The public debate rages around journalistic malfeasance, Leveson and UK press regulation, but one voice is notably absent. Film stars and politicians appear nightly on television current affairs programmes and chat shows arguing for press regulation, statutory underpinning, call it what you will. Aligned against them are newspaper proprietors and editors, many of whom organise as the Free Speech Network – the fighting arm of the Society of Editors.
Where is the voice of ordinary journalists who oppose state-enabled regulation of any kind? They are not represented by the National Union of Journalists, for in the eyes of the world the NUJ supports regulation of the press underpinned by statute.
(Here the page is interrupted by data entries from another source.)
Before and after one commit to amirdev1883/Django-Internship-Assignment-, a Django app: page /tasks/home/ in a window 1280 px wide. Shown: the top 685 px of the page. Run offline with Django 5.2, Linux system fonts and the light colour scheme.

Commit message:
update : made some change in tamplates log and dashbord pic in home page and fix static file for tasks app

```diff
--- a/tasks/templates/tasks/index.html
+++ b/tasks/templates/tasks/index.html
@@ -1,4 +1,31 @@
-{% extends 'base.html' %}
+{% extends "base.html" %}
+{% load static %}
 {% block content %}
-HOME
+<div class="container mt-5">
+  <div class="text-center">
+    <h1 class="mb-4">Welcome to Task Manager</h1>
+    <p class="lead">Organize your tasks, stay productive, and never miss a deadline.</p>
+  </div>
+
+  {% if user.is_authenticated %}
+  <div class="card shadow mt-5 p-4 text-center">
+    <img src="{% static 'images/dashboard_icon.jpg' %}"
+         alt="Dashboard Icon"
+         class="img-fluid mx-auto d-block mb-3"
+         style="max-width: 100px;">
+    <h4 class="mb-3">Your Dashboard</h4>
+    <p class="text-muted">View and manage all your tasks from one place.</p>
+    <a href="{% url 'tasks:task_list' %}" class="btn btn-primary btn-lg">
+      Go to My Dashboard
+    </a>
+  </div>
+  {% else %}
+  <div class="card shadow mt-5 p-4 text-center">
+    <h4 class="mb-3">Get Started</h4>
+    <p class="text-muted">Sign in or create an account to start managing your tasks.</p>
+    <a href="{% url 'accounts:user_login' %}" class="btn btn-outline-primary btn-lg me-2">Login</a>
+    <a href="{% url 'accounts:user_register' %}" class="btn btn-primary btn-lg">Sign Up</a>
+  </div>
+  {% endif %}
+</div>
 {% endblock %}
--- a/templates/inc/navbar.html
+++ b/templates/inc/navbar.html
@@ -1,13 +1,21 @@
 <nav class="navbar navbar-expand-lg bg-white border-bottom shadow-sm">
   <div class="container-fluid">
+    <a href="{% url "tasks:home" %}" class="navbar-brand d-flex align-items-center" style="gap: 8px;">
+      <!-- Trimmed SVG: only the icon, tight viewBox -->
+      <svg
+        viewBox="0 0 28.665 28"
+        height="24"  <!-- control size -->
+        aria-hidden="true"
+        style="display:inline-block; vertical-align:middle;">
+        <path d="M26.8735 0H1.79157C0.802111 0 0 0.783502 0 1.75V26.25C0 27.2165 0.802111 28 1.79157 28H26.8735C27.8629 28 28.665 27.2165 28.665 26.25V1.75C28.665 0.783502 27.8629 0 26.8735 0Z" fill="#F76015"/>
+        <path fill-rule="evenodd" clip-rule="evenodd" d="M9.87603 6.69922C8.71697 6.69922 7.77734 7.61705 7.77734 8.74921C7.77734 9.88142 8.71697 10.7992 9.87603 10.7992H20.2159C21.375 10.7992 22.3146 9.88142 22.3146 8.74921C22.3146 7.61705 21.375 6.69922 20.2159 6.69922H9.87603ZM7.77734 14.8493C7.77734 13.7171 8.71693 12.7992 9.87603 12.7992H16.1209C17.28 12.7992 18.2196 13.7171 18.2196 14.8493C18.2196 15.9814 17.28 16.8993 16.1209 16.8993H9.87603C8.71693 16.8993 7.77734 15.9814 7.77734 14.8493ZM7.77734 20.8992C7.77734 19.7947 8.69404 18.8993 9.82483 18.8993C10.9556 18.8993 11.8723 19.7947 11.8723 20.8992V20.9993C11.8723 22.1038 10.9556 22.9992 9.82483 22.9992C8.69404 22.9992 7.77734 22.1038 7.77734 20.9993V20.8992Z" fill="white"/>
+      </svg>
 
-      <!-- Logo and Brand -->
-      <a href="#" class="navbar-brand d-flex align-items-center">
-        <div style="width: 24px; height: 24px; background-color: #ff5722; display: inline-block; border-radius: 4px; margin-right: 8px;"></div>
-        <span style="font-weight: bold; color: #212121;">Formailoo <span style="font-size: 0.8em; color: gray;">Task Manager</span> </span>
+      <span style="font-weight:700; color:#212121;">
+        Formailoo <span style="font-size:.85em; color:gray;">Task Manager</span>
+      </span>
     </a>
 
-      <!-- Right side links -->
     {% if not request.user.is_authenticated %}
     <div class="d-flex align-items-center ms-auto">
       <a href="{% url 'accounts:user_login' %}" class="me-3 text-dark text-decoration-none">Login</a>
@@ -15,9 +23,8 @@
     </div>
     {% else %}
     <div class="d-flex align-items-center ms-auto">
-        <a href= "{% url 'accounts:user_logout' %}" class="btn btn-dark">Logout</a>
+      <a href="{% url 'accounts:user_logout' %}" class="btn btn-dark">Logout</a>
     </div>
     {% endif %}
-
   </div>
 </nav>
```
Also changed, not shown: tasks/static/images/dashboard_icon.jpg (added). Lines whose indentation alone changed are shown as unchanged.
Going by a straw poll conducted by the Press Gazette, opinion among journalists is divided, with a slim majority in favour of statutory underpinning. But the space within which journalists can discuss regulation and press freedom has been largely restricted to comments following Press Gazette articles. The constituency is otherwise fragmented, with no channel for collective expression by journalists who stand for a press totally free of state control.
Is it now time for an alliance of journalists for press freedom?